- WHAT THE EXERCISE ASKS
Pull each line holding "featured" out of the entries below.

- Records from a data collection

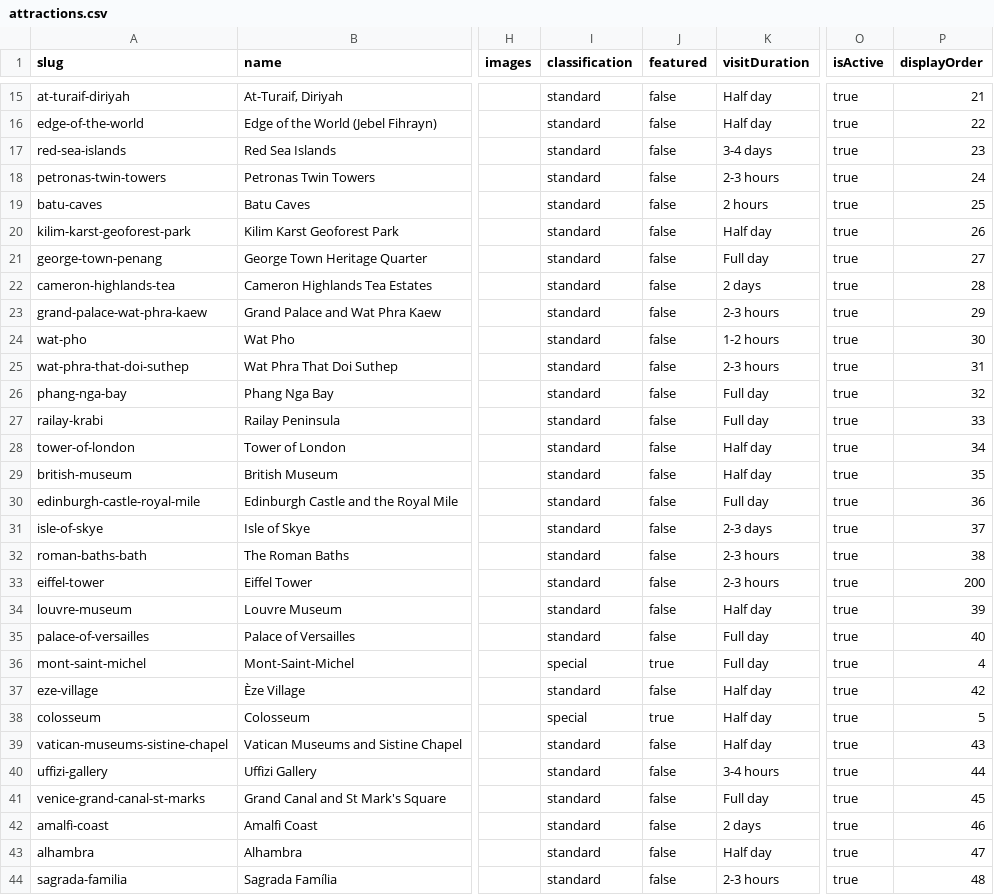
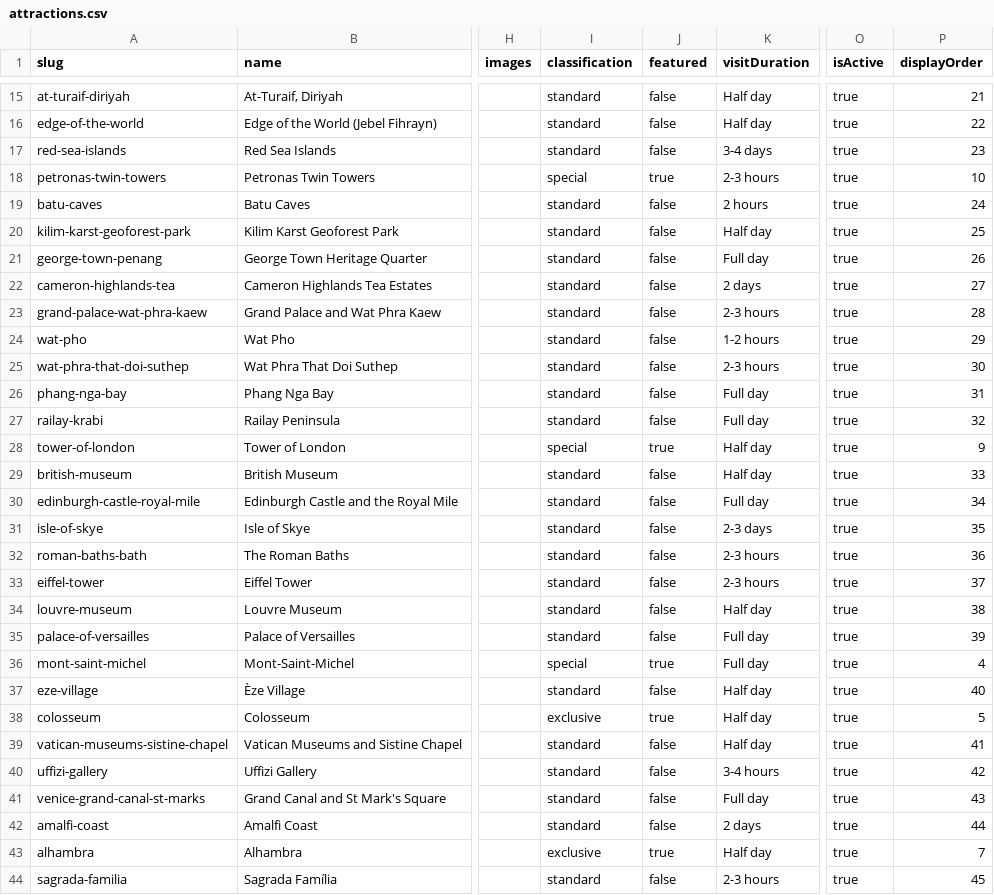
Before and after one commit to gplext/mntembark, a CSV file: content/attractions.csv, drawn as a sheet; only a part is shown, gaps mark what is left out; the diff covers the shown part only; the diff names each change by its address in the sheet, - before the commit and + after, or states it on an @@ line.

```diff
--- a/content/attractions.csv
+++ b/content/attractions.csv
-I18 (classification): standard
+I18 (classification): special
-J18 (featured): false
+J18 (featured): true
-P18 (displayOrder): 24
+P18 (displayOrder): 10
-P19 (displayOrder): 25
+P19 (displayOrder): 24
-P20 (displayOrder): 26
+P20 (displayOrder): 25
-P21 (displayOrder): 27
+P21 (displayOrder): 26
-P22 (displayOrder): 28
+P22 (displayOrder): 27
-P23 (displayOrder): 29
+P23 (displayOrder): 28
-P24 (displayOrder): 30
+P24 (displayOrder): 29
-P25 (displayOrder): 31
+P25 (displayOrder): 30
-P26 (displayOrder): 32
+P26 (displayOrder): 31
-P27 (displayOrder): 33
+P27 (displayOrder): 32
-I28 (classification): standard
+I28 (classification): special
-J28 (featured): false
+J28 (featured): true
-P28 (displayOrder): 34
+P28 (displayOrder): 9
-P29 (displayOrder): 35
+P29 (displayOrder): 33
-P30 (displayOrder): 36
+P30 (displayOrder): 34
-P31 (displayOrder): 37
+P31 (displayOrder): 35
-P32 (displayOrder): 38
+P32 (displayOrder): 36
-P33 (displayOrder): 200
+P33 (displayOrder): 37
-P34 (displayOrder): 39
+P34 (displayOrder): 38
-P35 (displayOrder): 40
+P35 (displayOrder): 39
-P37 (displayOrder): 42
+P37 (displayOrder): 40
-I38 (classification): special
+I38 (classification): exclusive
-P39 (displayOrder): 43
+P39 (displayOrder): 41
-P40 (displayOrder): 44
+P40 (displayOrder): 42
-P41 (displayOrder): 45
+P41 (displayOrder): 43
-P42 (displayOrder): 46
+P42 (displayOrder): 44
-I43 (classification): standard
+I43 (classification): exclusive
-J43 (featured): false
+J43 (featured): true
-P43 (displayOrder): 47
+P43 (displayOrder): 7
-P44 (displayOrder): 48
+P44 (displayOrder): 45
```
Also changed, not shown: 87 edited cells elsewhere in this file, 1 other file.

- YOUR SOLUTION
-J18 (featured): false
+J18 (featured): true
-J28 (featured): false
+J28 (featured): true
-J43 (featured): false
+J43 (featured): true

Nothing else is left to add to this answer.